Filter the data for "Species" and copy matching lines.

********

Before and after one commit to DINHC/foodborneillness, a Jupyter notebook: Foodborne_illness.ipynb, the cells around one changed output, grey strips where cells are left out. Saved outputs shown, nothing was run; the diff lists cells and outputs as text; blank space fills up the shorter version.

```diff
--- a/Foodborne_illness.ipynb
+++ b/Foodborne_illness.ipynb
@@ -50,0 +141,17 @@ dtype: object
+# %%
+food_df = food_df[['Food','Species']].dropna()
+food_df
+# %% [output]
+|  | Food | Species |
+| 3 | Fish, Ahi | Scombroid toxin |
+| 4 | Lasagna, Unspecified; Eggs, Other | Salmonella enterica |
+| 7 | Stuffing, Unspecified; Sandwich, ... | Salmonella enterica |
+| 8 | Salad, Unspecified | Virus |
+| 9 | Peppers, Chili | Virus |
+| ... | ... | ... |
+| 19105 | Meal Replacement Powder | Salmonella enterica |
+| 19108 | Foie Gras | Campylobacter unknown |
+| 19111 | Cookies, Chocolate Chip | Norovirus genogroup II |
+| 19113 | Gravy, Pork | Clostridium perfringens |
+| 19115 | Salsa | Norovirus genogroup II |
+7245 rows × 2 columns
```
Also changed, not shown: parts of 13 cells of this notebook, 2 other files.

********

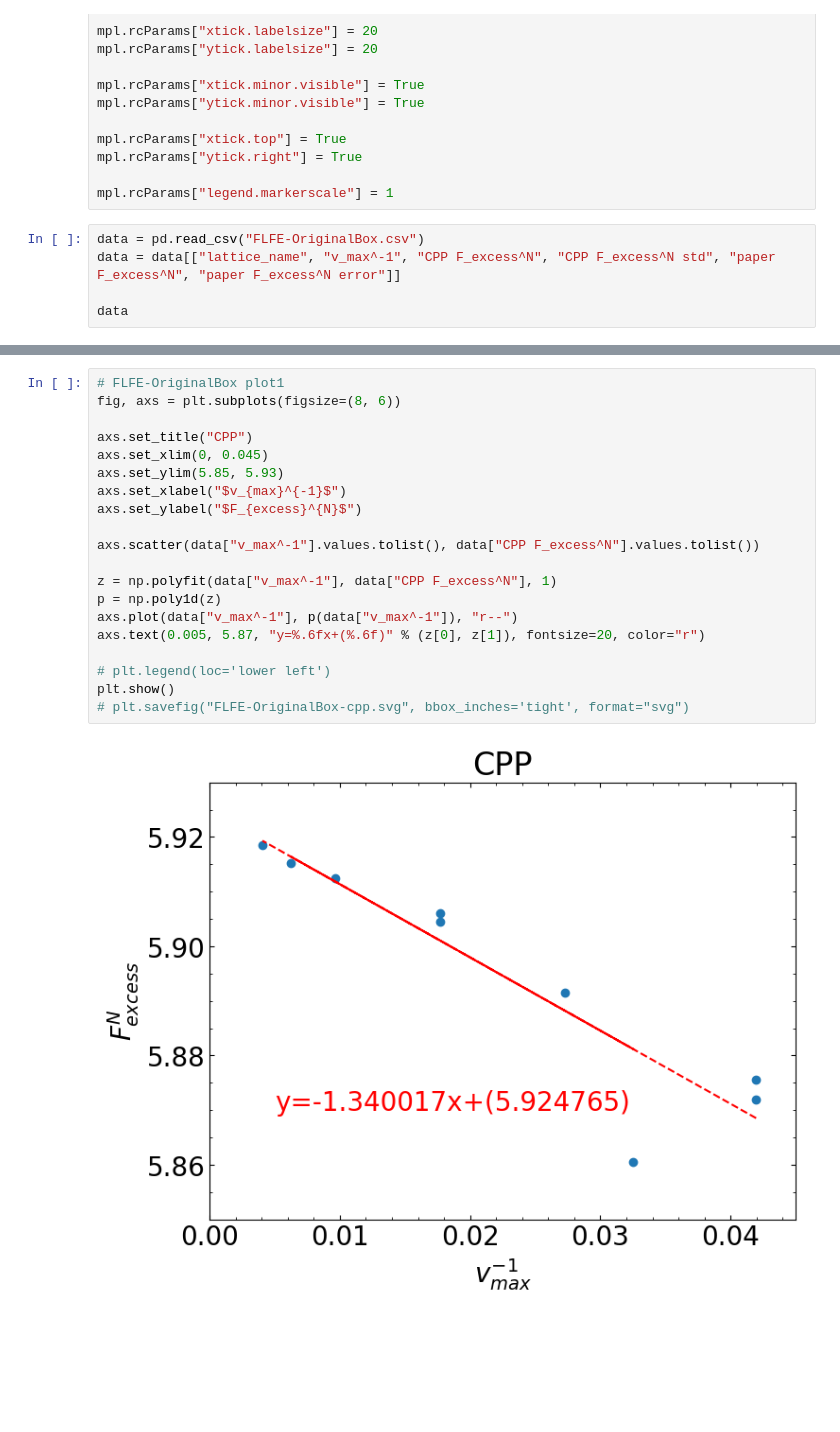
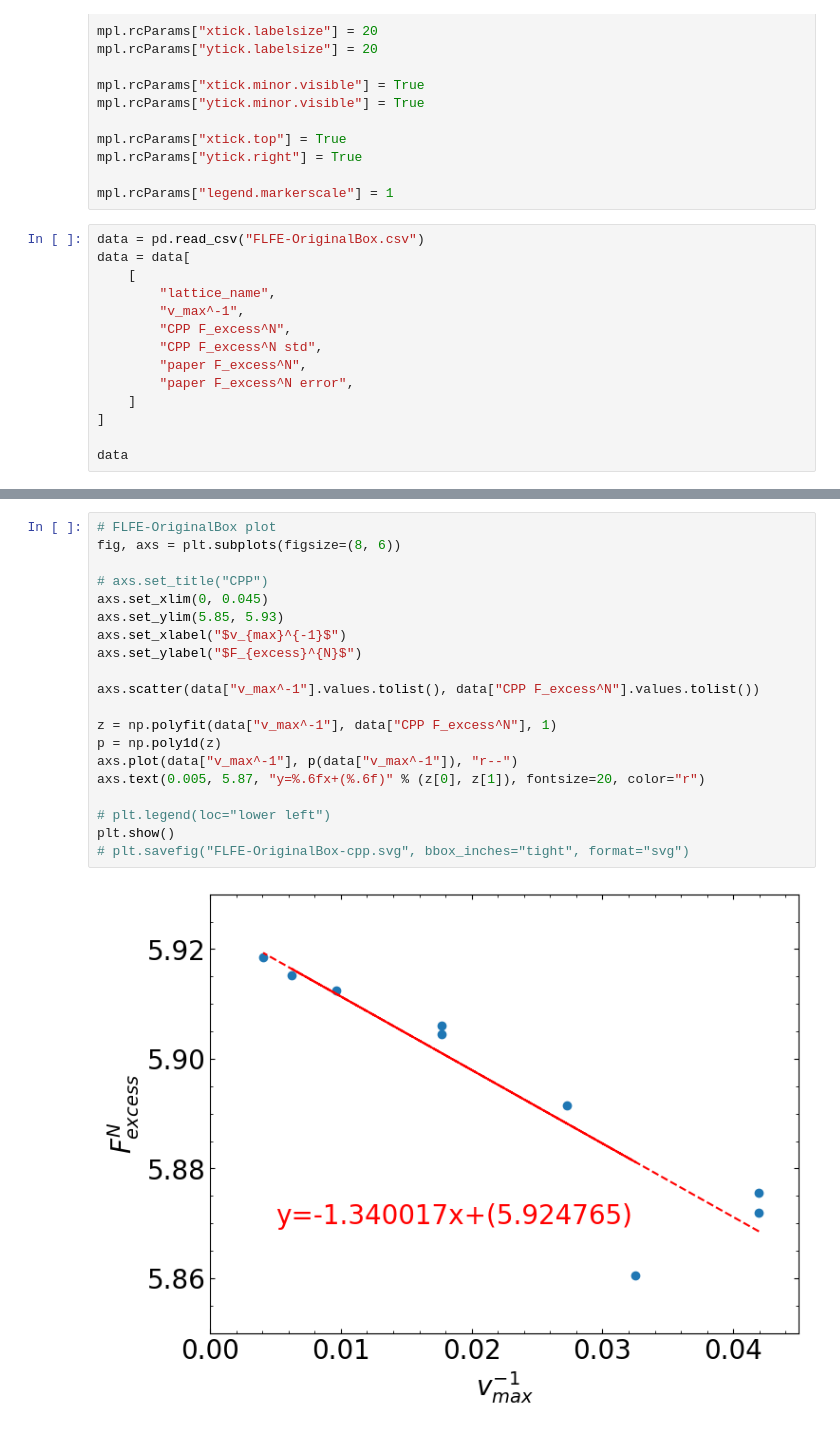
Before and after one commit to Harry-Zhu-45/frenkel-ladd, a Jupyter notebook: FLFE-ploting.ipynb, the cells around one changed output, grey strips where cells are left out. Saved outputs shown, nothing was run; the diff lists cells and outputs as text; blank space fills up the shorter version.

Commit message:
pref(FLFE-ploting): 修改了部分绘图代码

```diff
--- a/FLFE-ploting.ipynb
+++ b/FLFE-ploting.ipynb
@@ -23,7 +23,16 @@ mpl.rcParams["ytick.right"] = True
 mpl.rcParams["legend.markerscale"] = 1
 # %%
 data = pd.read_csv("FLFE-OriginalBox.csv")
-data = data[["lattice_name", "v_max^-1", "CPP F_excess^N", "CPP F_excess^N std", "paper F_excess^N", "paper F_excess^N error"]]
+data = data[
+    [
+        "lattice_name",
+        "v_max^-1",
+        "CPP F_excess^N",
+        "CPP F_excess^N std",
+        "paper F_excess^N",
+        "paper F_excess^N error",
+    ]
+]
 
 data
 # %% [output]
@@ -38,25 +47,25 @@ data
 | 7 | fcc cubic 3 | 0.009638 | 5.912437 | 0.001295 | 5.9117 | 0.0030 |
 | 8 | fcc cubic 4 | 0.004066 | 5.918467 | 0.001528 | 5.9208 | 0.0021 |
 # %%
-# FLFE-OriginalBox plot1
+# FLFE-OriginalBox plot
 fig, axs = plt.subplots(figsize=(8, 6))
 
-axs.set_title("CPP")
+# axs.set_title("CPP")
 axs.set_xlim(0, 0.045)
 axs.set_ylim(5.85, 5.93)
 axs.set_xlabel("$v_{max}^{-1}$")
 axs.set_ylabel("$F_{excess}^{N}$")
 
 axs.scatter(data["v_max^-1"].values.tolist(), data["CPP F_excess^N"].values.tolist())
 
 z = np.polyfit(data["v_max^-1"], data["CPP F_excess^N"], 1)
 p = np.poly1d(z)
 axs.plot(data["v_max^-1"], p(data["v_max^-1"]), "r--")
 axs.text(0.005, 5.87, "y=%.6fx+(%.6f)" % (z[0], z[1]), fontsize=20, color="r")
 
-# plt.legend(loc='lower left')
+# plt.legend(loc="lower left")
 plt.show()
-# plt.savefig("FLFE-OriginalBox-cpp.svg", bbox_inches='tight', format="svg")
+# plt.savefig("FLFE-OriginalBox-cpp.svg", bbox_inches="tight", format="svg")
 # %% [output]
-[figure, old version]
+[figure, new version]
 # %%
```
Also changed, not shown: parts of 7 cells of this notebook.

********

__Solution to the exercise__.
+food_df = food_df[['Food','Species']].dropna()
+|  | Food | Species |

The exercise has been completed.